However, it isn’t likely to be the same type of discussion as if you were disputing over child custody. In fact, the judge may only focus on who purchased the pets, provided their pet supplies, paid for veterinary bills, and other financial factors. Don’t be surprised if the judge doesn’t ask who’s side of the bed your pets sleep on.
Planning Ahead with a Pet Prenup
Let’s say you aren’t actually going through divorce just yet, but are recently married and are thinking about precautions you can take because you are a realistic person. You and your spouse can create a pet prenup to help minimize the anguish in the event that you do part ways down the road. Of course, the topic in itself can be uncomfortable, but it may be easier to decide now who gets to keep which pets if that does end up happening, then trying to achieve a resolution while in the midst of a heated separation.
If you and your spouse are seriously thinking about planning ahead with a pet prenup, here are some questions that you may want to ask yourselves:
- Which spouse has to work more? Does one spouse work from home? Do either of you ever have to travel far away for long periods of time for work? If one of you has work obligations that leave your pet at home all day, most days, then this is probably not the best scenario for them.
- If you have multiple pets, how do you imagine splitting them up fairly? Do any pets prefer one spouse over the other? While you may not openly acknowledge it, certain pets may have a stronger connection with one of you over the other.
- Did either spouse enter the relationship already with a pet? It only makes sense that the person who had the pet before you even met gets to keep them in the event of divorce.
Sharing Custody of Your Pets

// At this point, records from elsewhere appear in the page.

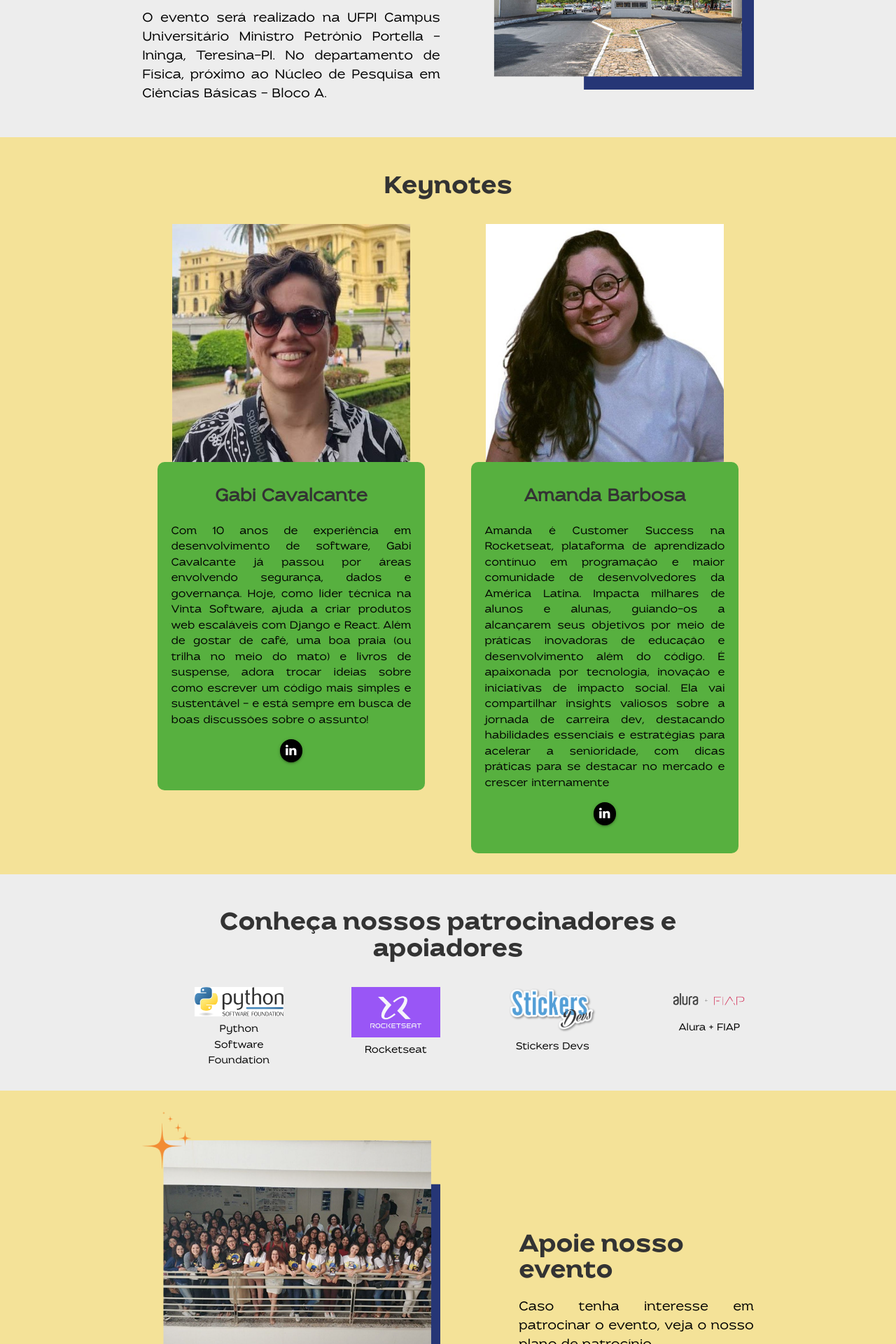
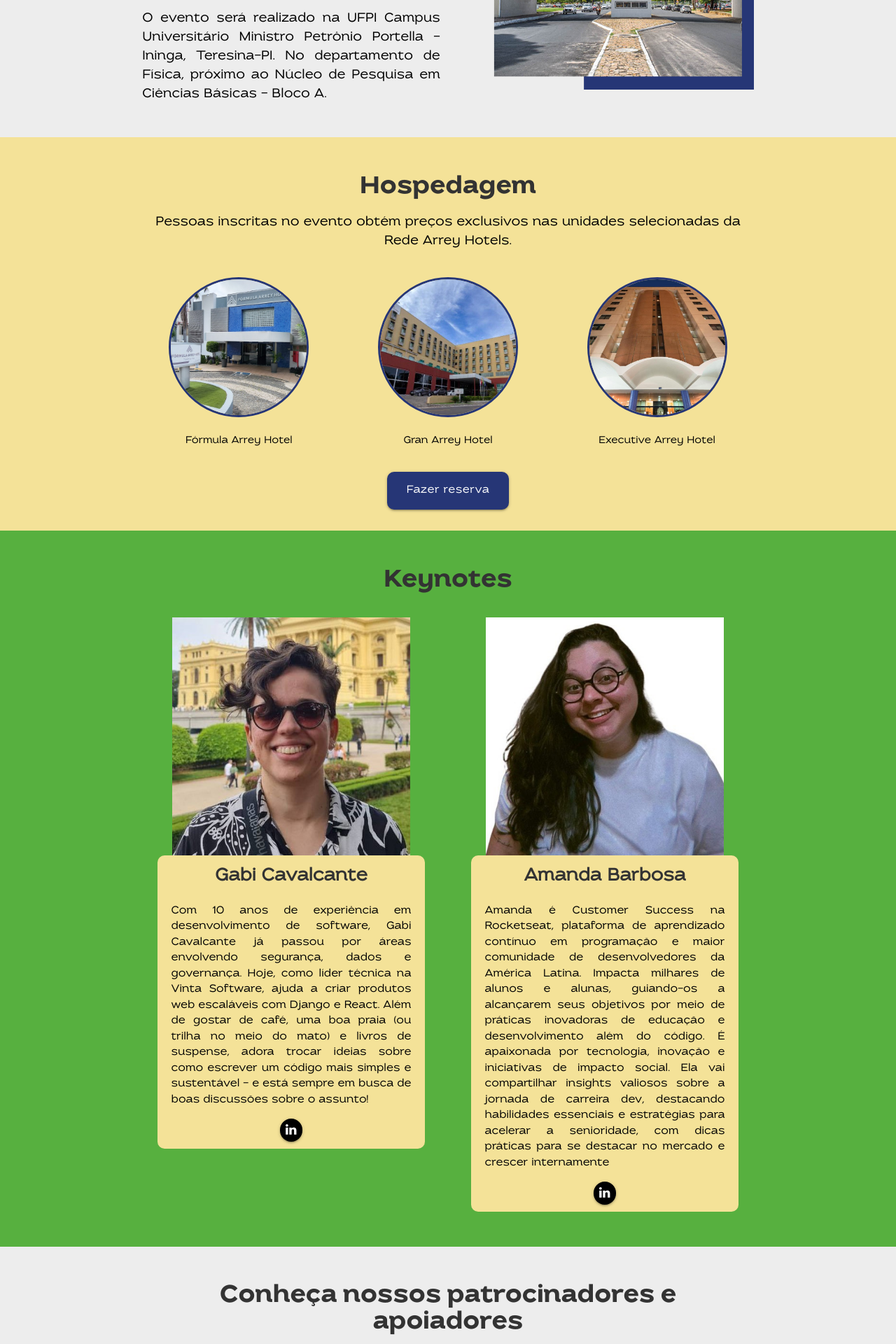
Before and after one commit to pyladies-brazil/conf, a Jekyll site: the page built from index.html, in a window 1280 px wide. Shown: the part 1805-3725 px from the top of the page at 70% size. Built offline with Jekyll 4.4.1, drawn with Linux system fonts in a browser that asks for light colours.

Commit message:
Adicionado seção hospedagem e ajustes no layout

```diff
--- /dev/null
+++ b/_includes/hospedagem.html
@@ -0,0 +1,38 @@
+<div class="container">
+	<div class="row hospedagem center">
+		<div class="col s12">
+			<div class="quem-organiza">
+				<h4>Hospedagem</h4>
+			</div>
+			<p>Pessoas inscritas no evento obtém preços exclusivos nas unidades selecionadas da Rede Arrey Hotels.</p>
+		</div>
+	</div>
+
+	<div class="row">
+		<div class="col s12 m4 center">
+			<a target="_blank" href="https://www.instagram.com/formulaarreyhotel/">
+				<img class="profile-picture" alt="pyladiesbr" src="{{ "/assets/img/hospedagem/formula-arrey-hotel.jpg" | prepend: site.baseurl }}" />
+				<p>Fórmula Arrey Hotel</p>
+			</a>
+		</div>
+
+		<div class="col s12 m4 center">
+			<a target="_blank" href="https://www.instagram.com/granhotelarrey/">
+				<img class="profile-picture" alt="pyladiesbr" src="{{ "/assets/img/hospedagem/gran-arrey-hotel.jpg" | prepend: site.baseurl }}" />
+				<p>Gran Arrey Hotel</p>
+			</a>
+		</div>
+
+		<div class="col s12 m4 center">
+			<a target="_blank" href="https://www.instagram.com/executivearreyhotel/">
+				<img class="profile-picture" alt="pyladiesbr" src="{{ "/assets/img/hospedagem/hotel-executive-arrey.jpg" | prepend: site.baseurl }}" />
+				<p>Executive Arrey Hotel</p>
+			</a>
+		</div>
+
+	</div>
+
+	<div class="row center">
+		<a class="waves-effect waves-light btn btn-large" target="_blank" href="https://api.whatsapp.com/send?phone=5586999961090&text=Olá, estarei em Teresina para a PyLadies BR Conf[3] e gostaria de reservar minha estadia.">Fazer reserva</a>
+	</div>
+</div>
--- a/_includes/organizacao.html
+++ b/_includes/organizacao.html
@@ -8,24 +8,24 @@
 	</div>
 
 	<div class="row">
-		<div class="col s8 offset-s2 m2 center">
+		<div class="col s12 m4 center">
 			<a target="_blank" href="https://www.instagram.com/dorothypiaui/">
-				<img alt="pyladiesbr" src="{{ "/assets/img/organizacao/dorothy_piaui.png" | prepend: site.baseurl }}" />
-				<span>Dorothy Piauí</span>
+				<img class="profile-picture-org" alt="pyladiesbr" src="{{ "/assets/img/organizacao/dorothy_piaui.png" | prepend: site.baseurl }}" />
+				<p>Dorothy Piauí</p>
 			</a>
 		</div>
 
-		<div class="col s8 offset-s2 m2 offset-m3 center">
+		<div class="col s12 m4 center">
 			<a target="_blank" href="https://www.instagram.com/pyladies_goiania/">
-				<img alt="pyladiesbr" src="{{ "/assets/img/organizacao/pyLadies_goiania.png" | prepend: site.baseurl }}" />
-				<span>PyLadies Goiânia</span>
+				<img class="profile-picture-org" alt="pyladiesbr" src="{{ "/assets/img/organizacao/pyLadies_goiania.png" | prepend: site.baseurl }}" />
+				<p>PyLadies Goiânia</p>
 			</a>
 		</div>
 
-		<div class="col s8 offset-s2 m2 offset-m3 center">
+		<div class="col s12 m4 center">
 			<a target="_blank" href="https://www.instagram.com/pyladies.slz/">
-				<img alt="pyladiesbr" src="{{ "/assets/img/organizacao/pyLadies_sao_luis.png" | prepend: site.baseurl }}" />
-				<span>PyLadies São Luis</span>
+				<img class="profile-picture-org" alt="pyladiesbr" src="{{ "/assets/img/organizacao/pyLadies_sao_luis.png" | prepend: site.baseurl }}" />
+				<p>PyLadies São Luis</p>
 			</a>
 		</div>
 
@@ -33,24 +33,24 @@
 
 	<div class="row">
 
-		<div class="col s8 offset-s2 m2 center">
+		<div class="col s12 m4 center">
 			<a target="_blank" href="https://www.instagram.com/pyladiesthe/">
-				<img alt="pyladiesbr" src="{{ "/assets/img/organizacao/pyLadies_teresina.png" | prepend: site.baseurl }}" />
-				<span>PyLadies Teresina</span>
+				<img class="profile-picture-org" alt="pyladiesbr" src="{{ "/assets/img/organizacao/pyLadies_teresina.png" | prepend: site.baseurl }}" />
+				<p>PyLadies Teresina</p>
 			</a>
 		</div>
 
-		<div class="col s8 offset-s2 m2 offset-m3 center">
+		<div class="col s12 m4 center">
 			<a target="_blank" href="https://www.instagram.com/pyladiesparnaiba/">
-				<img alt="pyladiesbr" src="{{ "/assets/img/organizacao/pyLadies_parnaiba.png" | prepend: site.baseurl }}" />
-				<span>PyLadies Parnaíba</span>
+				<img class="profile-picture-org" alt="pyladiesbr" src="{{ "/assets/img/organizacao/pyLadies_parnaiba.png" | prepend: site.baseurl }}" />
+				<p>PyLadies Parnaíba</p>
 			</a>
 		</div>
 
-		<div class="col s8 offset-s2 m2 offset-m3 center">
+		<div class="col s12 m4 center">
 			<a target="_blank" href="https://www.instagram.com/pyladiesdf/">
-				<img alt="pyladiesbr" src="{{ "/assets/img/organizacao/pyLadies_df.png" | prepend: site.baseurl }}" />
-				<span>PyLadies Distrito Federal</span>
+				<img class="profile-picture-org" alt="pyladiesbr" src="{{ "/assets/img/organizacao/pyLadies_df.png" | prepend: site.baseurl }}" />
+				<p>PyLadies Distrito Federal</p>
 			</a>
 		</div>
 
@@ -58,10 +58,10 @@
 
 	<div class="row">
 
-		<div class="col s8 offset-s2 m2 offset-m5 center">
+		<div class="col s12 m4 center">
 			<a target="_blank" href="https://www.instagram.com/pyladiessanca/">
-				<img alt="pyladiesbr" src="{{ "/assets/img/organizacao/pyLadies_sao_carlos.png" | prepend: site.baseurl }}" />
-				<span>PyLadies São Carlos</span>
+				<img class="profile-picture-org" alt="pyladiesbr" src="{{ "/assets/img/organizacao/pyLadies_sao_carlos.png" | prepend: site.baseurl }}" />
+				<p>PyLadies São Carlos</p>
 			</a>
 		</div>
 	</div>
--- /dev/null
+++ b/_includes/palestras.html
@@ -0,0 +1,20 @@
+<div class="container">
+	<div class="row palestras center">
+		<div class="col s12">
+			<div class="titulo_palestras">
+				<h4>Palestras</h4>
+			</div>
+		</div>
+	</div>
+
+	<div class="row palestras">
+		<div class="col s12 m6">
+			<div class="palestras_desc center">
+				<img class="profile-picture" alt="pyladiesbr" src="{{ "/assets/img/keynotes/gabi_cavalcante.jpg" | prepend: site.baseurl }}" />
+				<h4>TITULO</h4>
+				<h5>NOME</h5>
+				<p class="text_justify">TEXTO</p>
+			</div>
+		</div>
+	</div>
+</div>
--- a/_includes/patrocinadores.html
+++ b/_includes/patrocinadores.html
@@ -8,31 +8,31 @@
 	</div>
 
 	<div class="row">
-		<div class="col s12 m2 offset-m1 center">
+		<div class="col s12 m3 center">
 			<a target="_blank" href="https://www.python.org/psf-landing/">
-				<img alt="Python Software Foundation" src="{{ "/assets/img/patrocinadores/psf.png" | prepend: site.baseurl }}" />
-				<span>Python Software Foundation</span>
+				<img class="profile-picture" alt="Python Software Foundation" src="{{ "/assets/img/patrocinadores/psf.png" | prepend: site.baseurl }}" />
+				<p>Python Software Foundation</p>
 			</a>
 		</div>
 
-		<div class="col s12 m2 offset-m1 center">
+		<div class="col s12 m3 center">
 			<a target="_blank" href="https://www.rocketseat.com.br/">
-				<img alt="Rocketseat" src="{{ "/assets/img/patrocinadores/rocketseat.png" | prepend: site.baseurl }}" />
-				<span>Rocketseat</span>
+				<img class="profile-picture" alt="Rocketseat" src="{{ "/assets/img/patrocinadores/rocketseat.png" | prepend: site.baseurl }}" />
+				<p>Rocketseat</p>
 			</a>
 		</div>
 
-		<div class="col s12 m2 offset-m1 center">
+		<div class="col s12 m3 center">
 			<a target="_blank" href="https://www.stickersdevs.com.br/">
-				<img alt="Stickers Devs" src="{{ "/assets/img/patrocinadores/stickers.png" | prepend: site.baseurl }}" />
-				<span>Stickers Devs</span>
+				<img class="profile-picture" alt="Stickers Devs" src="{{ "/assets/img/patrocinadores/stickers.png" | prepend: site.baseurl }}" />
+				<p>Stickers Devs</p>
 			</a>
 		</div>
 
-		<div class="col s12 m2 offset-m1 center">
+		<div class="col s12 m3 center">
 			<a target="_blank" href="https://www.alura.com.br/pos-tech/">
-				<img alt="Stickers Devs" src="{{ "/assets/img/patrocinadores/alura_fiap.png" | prepend: site.baseurl }}" />
-				<span>Alura + FIAP</span>
+				<img class="profile-picture" alt="Stickers Devs" src="{{ "/assets/img/patrocinadores/alura_fiap.png" | prepend: site.baseurl }}" />
+				<p>Alura + FIAP</p>
 			</a>
 		</div>
 	</div>
--- a/_layouts/default.html
+++ b/_layouts/default.html
@@ -4,7 +4,7 @@
   <body>
       {% include header.html %}
 
-      <section id="titulo" class="sessao titulo">
+      <section id="titulo" class="sessao titulo fundo-branco">
         {% include titulo.html %}
       </section>
 
@@ -12,31 +12,39 @@
         {% include submissao_palestras.html %}
       </section> -->
 
-	  <section id="inscricoes" class="sessao inscricoes">
+	  <section id="inscricoes" class="sessao inscricoes fundo-amarelo">
         {% include inscricoes.html %}
       </section>
 
-      <section id="sobre" class="sessao sobre">
+      <section id="sobre" class="sessao sobre fundo-verde">
         {% include sobre.html %}
       </section>
 
-	  <section id="local" class="sessao local">
+	  <section id="local" class="sessao local fundo-branco">
         {% include local.html %}
       </section>
 
-	  <section id="keynotes2" class="sessao keynotes2">
+	  <section id="local" class="sessao hospedagem fundo-amarelo">
+        {% include hospedagem.html %}
+      </section>
+
+	  <section id="keynotes2" class="sessao keynotes2 fundo-verde">
         {% include keynotes.html %}
       </section>
 
-	  <section id="patrocinadores2" class="sessao patrocinadores2">
+	<!--   <section id="palestras" class="sessao palestras">
+        {% include palestras.html %}
+      </section> -->
+
+	  <section id="patrocinadores2" class="sessao patrocinadores2 fundo-branco">
         {% include patrocinadores.html %}
       </section>
 
-      <section id="apoie" class="sessao apoie">
+      <section id="apoie" class="sessao apoie fundo-amarelo">
         {% include apoie.html %}
       </section>
 
-	  <section id="organizacao" class="sessao organizacao">
+	  <section id="organizacao" class="sessao organizacao fundo-verde">
         {% include organizacao.html %}
       </section>
 
--- a/assets/css/style.css
+++ b/assets/css/style.css
@@ -71,6 +71,10 @@ nav ul a:hover {
   background-color: #1eaee5;
 }
 
+.btn:focus, .btn-large:focus, .btn-small:focus, .btn-floating:focus {
+  background-color: #1eaee5;
+}
+
 nav{
 	background-color: #263676;
 }
@@ -84,13 +88,7 @@ nav{
 	padding-bottom: 10px;
 }
 
-/* .sessao .row{
-	display: flex;
-	align-items: center;
-} */
-
 .titulo{
-	background-color: #EDEDED;
 	padding-top: 30px;
 }
 
@@ -116,9 +114,6 @@ nav{
 	width: 90%;
 }
 
-.sobre{
-	background-color: #57B03F;
-}
 
 .sobre2 h4{
 	font-family: 'Ezra-Bold';
@@ -130,10 +125,6 @@ nav{
 
 .foto_sobre img{
 	width: 50%;
-}
-
-.local{
-	background-color: #EDEDED;
 }
 
 .local2 h4{
@@ -148,9 +139,6 @@ nav{
 	font-family: 'Ezra-Bold';
 }
 
-.apoie{
-	background-color: #F4E298;
-}
 
 .quem-organiza{
 	font-family: 'Ezra-Bold';
@@ -164,11 +152,7 @@ nav{
 	background-color: #F4E298;
 }
 
-.organizacao{
-	background-color: #57B03F;
-}
-
-.organizacao span{
+.organizacao span, .hospedagem span{
 	font-weight: bold;
 	font-size: 14px;
 }
@@ -177,24 +161,12 @@ nav{
 	color: black;
 }
 
-/*
-#organizacao .row {
-	display: flex;
-	align-items: first baseline;
-}
-
-.logo_footer {
-  display: flex;
-  align-items: center;
-} */
-
 .logo_footer img{
 	width: auto;
 }
 
 .footer_div .mapa_site{
 	font-size: 14px;
-
 }
 
 .footer_div .divider{
@@ -212,7 +184,6 @@ nav{
 .nav-color {
   background: #263676;
 }
-
 
 a {
   background-color: transparent;
@@ -278,13 +249,9 @@ h4 {
 	font-family: 'Ezra-Bold';
 }
 
-.keynotes2{
+.keynotes_desc{
 	background-color: #F4E298;
-}
-
-.keynotes_desc{
-	background-color: #57B03F;
-	padding: 20px;
+	padding: 0px 20px 0px 20px;
 	border-radius: 10px;
 	width: 90%;
 	margin: auto;
@@ -315,6 +282,7 @@ h4 {
 
 .keynotes2 .btn-floating{
 	background-color: black;
+	margin-bottom: 10px;
 }
 
 .keynotes2 .btn-floating i{
@@ -329,18 +297,51 @@ h4 {
 	color: black;
 }
 
-.patrocinadores2 span {
+.patrocinadores2 p, .hospedagem .col a p, .organizacao .col a p {
   font-size: 14px;
-}
-
-.patrocinadores2{
-	background-color: #EDEDED;
 }
 
 .page-footer h5{
   color: #fff;
 }
 
-.inscricoes{
+
+.profile-picture {
+  width: 100%;
+  max-width: 200px;
+  aspect-ratio: 1/1;
+  border-radius:50%;
+  object-fit: cover;
+  object-position: center;
+  border: 3px solid #263676;
+}
+
+.palestras_desc{
+	background-color: #F4E298;
+	padding: 20px;
+	border-radius: 10px;
+	margin: auto;
+}
+
+.fundo-branco{
+	background-color: #EDEDED;
+}
+
+.fundo-amarelo{
 	background-color: #F4E298;
 }
+
+.fundo-verde{
+	background-color: #57B03F;
+}
+
+.patrocinadores2 img {
+  object-fit: contain;
+  border: 3px solid #263676;
+}
+
+.profile-picture-org {
+  width: 100%;
+  max-width: 200px;
+  aspect-ratio: 1/1;
+}
```
Also changed, not shown: assets/img/hospedagem/formula-arrey-hotel.jpg (added), assets/img/hospedagem/gran-arrey-hotel.jpg (added), assets/img/hospedagem/hotel-executive-arrey.jpg (added).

Just because you are divorcing doesn’t mean that you have to choose only one person who gets your family pets. Maybe you both feel it’s best to have them in your life at least some of the time, versus not at all. And perhaps you feel that it’s worth a little awkwardness staying in communication with your ex spouse if that means you get to see your pet. You can create a schedule that you both agree to, just as if you were sharing custody of a child. And if seeing each other or speaking directly is too much, then you can have a trusted third person transfer the pets between you two.